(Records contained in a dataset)
>>>

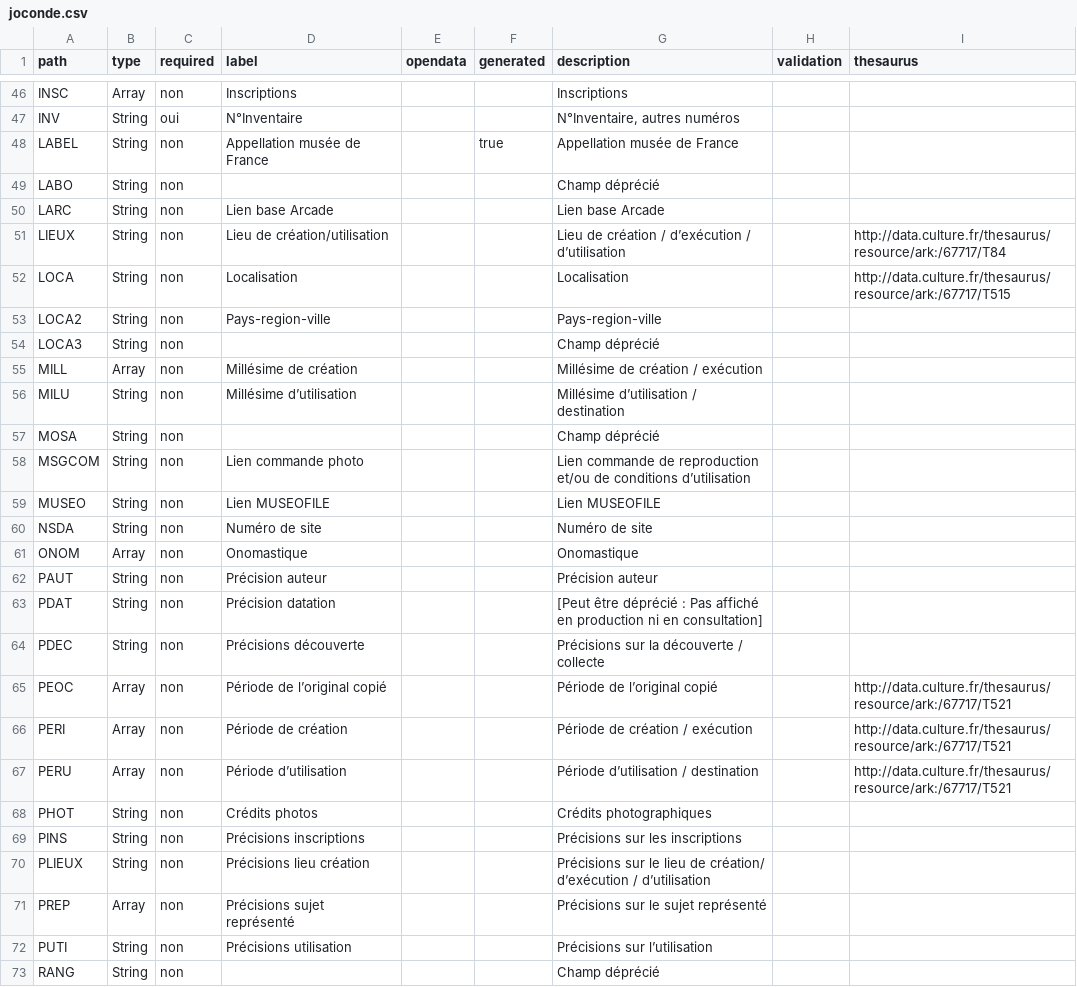
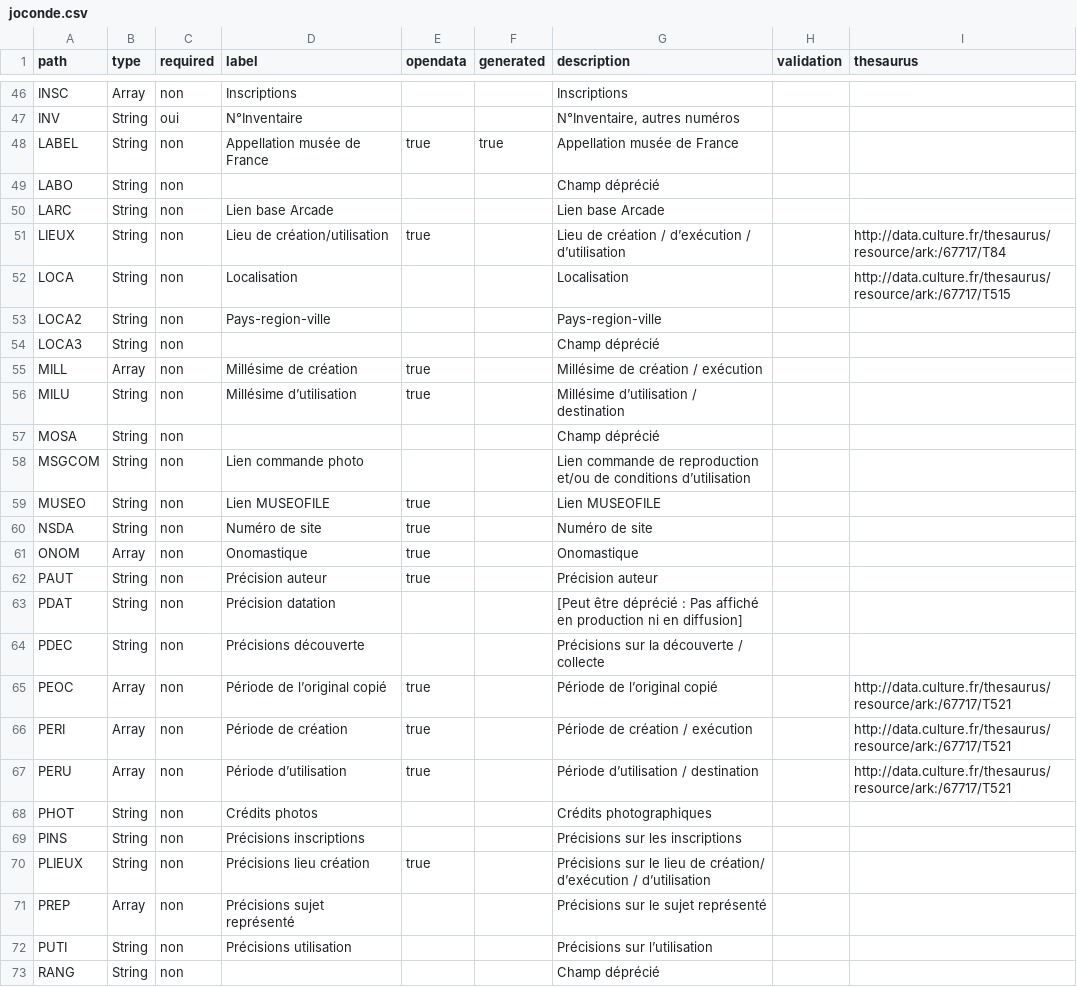
Before and after one commit to betagouv/pop, a CSV file: apps/api/csv/joconde.csv, drawn as a sheet; only a part is shown, gaps mark what is left out; the diff covers the shown part only.

```diff
--- a/apps/api/csv/joconde.csv
+++ b/apps/api/csv/joconde.csv
@@ -47,6 +47,6 @@ path,type,required,label,opendata,generated,description,validation,thesaurus
 "INV","String","oui","N°Inventaire","","","N°Inventaire, autres numéros","",""
-"LABEL","String","non","Appellation musée de France","","true","Appellation musée de France","",""
+"LABEL","String","non","Appellation musée de France","true","true","Appellation musée de France","",""
 "LABO","String","non","","","","Champ déprécié","",""
 "LARC","String","non","Lien base Arcade","","","Lien base Arcade","",""
-"LIEUX","String","non","Lieu de création/utilisation","","","Lieu de création / d’exécution / d’utilisation","","http://data.culture.fr/thesaurus/resource/ark:/67717/T84"
+"LIEUX","String","non","Lieu de création/utilisation","true","","Lieu de création / d’exécution / d’utilisation","","http://data.culture.fr/thesaurus/resource/ark:/67717/T84"
 "LOCA","String","non","Localisation","","","Localisation","","http://data.culture.fr/thesaurus/resource/ark:/67717/T515"
@@ -54,18 +54,18 @@ path,type,required,label,opendata,generated,description,validation,thesaurus
 "LOCA3","String","non","","","","Champ déprécié","",""
-"MILL","Array","non","Millésime de création","","","Millésime de création / exécution ","",""
-"MILU","String","non","Millésime d’utilisation","","","Millésime d’utilisation / destination","",""
+"MILL","Array","non","Millésime de création","true","","Millésime de création / exécution ","",""
+"MILU","String","non","Millésime d’utilisation","true","","Millésime d’utilisation / destination","",""
 "MOSA","String","non","","","","Champ déprécié","",""
 "MSGCOM","String","non","Lien commande photo","","","Lien commande de reproduction et/ou de conditions d’utilisation ","",""
-"MUSEO","String","non","Lien MUSEOFILE","","","Lien MUSEOFILE","",""
-"NSDA","String","non","Numéro de site","","","Numéro de site","",""
-"ONOM","Array","non","Onomastique","","","Onomastique","",""
-"PAUT","String","non","Précision auteur","","","Précision auteur","",""
-"PDAT","String","non","Précision datation","","","[Peut être déprécié : Pas affiché en production ni en consultation]","",""
+"MUSEO","String","non","Lien MUSEOFILE","true","","Lien MUSEOFILE","",""
+"NSDA","String","non","Numéro de site","true","","Numéro de site","",""
+"ONOM","Array","non","Onomastique","true","","Onomastique","",""
+"PAUT","String","non","Précision auteur","true","","Précision auteur","",""
+"PDAT","String","non","Précision datation","","","[Peut être déprécié : Pas affiché en production ni en diffusion]","",""
 "PDEC","String","non","Précisions découverte","","","Précisions sur la découverte / collecte","",""
-"PEOC","Array","non","Période de l’original copié","","","Période de l’original copié","","http://data.culture.fr/thesaurus/resource/ark:/67717/T521"
-"PERI","Array","non","Période de création","","","Période de création / exécution ","","http://data.culture.fr/thesaurus/resource/ark:/67717/T521"
-"PERU","Array","non","Période d’utilisation","","","Période d’utilisation / destination","","http://data.culture.fr/thesaurus/resource/ark:/67717/T521"
+"PEOC","Array","non","Période de l’original copié","true","","Période de l’original copié","","http://data.culture.fr/thesaurus/resource/ark:/67717/T521"
+"PERI","Array","non","Période de création","true","","Période de création / exécution ","","http://data.culture.fr/thesaurus/resource/ark:/67717/T521"
+"PERU","Array","non","Période d’utilisation","true","","Période d’utilisation / destination","","http://data.culture.fr/thesaurus/resource/ark:/67717/T521"
 "PHOT","String","non","Crédits photos","","","Crédits photographiques","",""
 "PINS","String","non","Précisions inscriptions","","","Précisions sur les inscriptions","",""
-"PLIEUX","String","non","Précisions lieu création","","","Précisions sur le lieu de création/ d’exécution / d’utilisation","",""
+"PLIEUX","String","non","Précisions lieu création","true","","Précisions sur le lieu de création/ d’exécution / d’utilisation","",""
 "PREP","Array","non","Précisions sujet représenté","","","Précisions sur le sujet représenté ","",""
```
Also changed, not shown: 23 edited cells elsewhere in this file, apps/api/csv/memoire.csv, apps/api/csv/merimee.csv, 11 other files.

<<<

Task objective - Say how many lines in the records contain the word "déprécié". Nothing but the number is required.

Solution to the problem - 5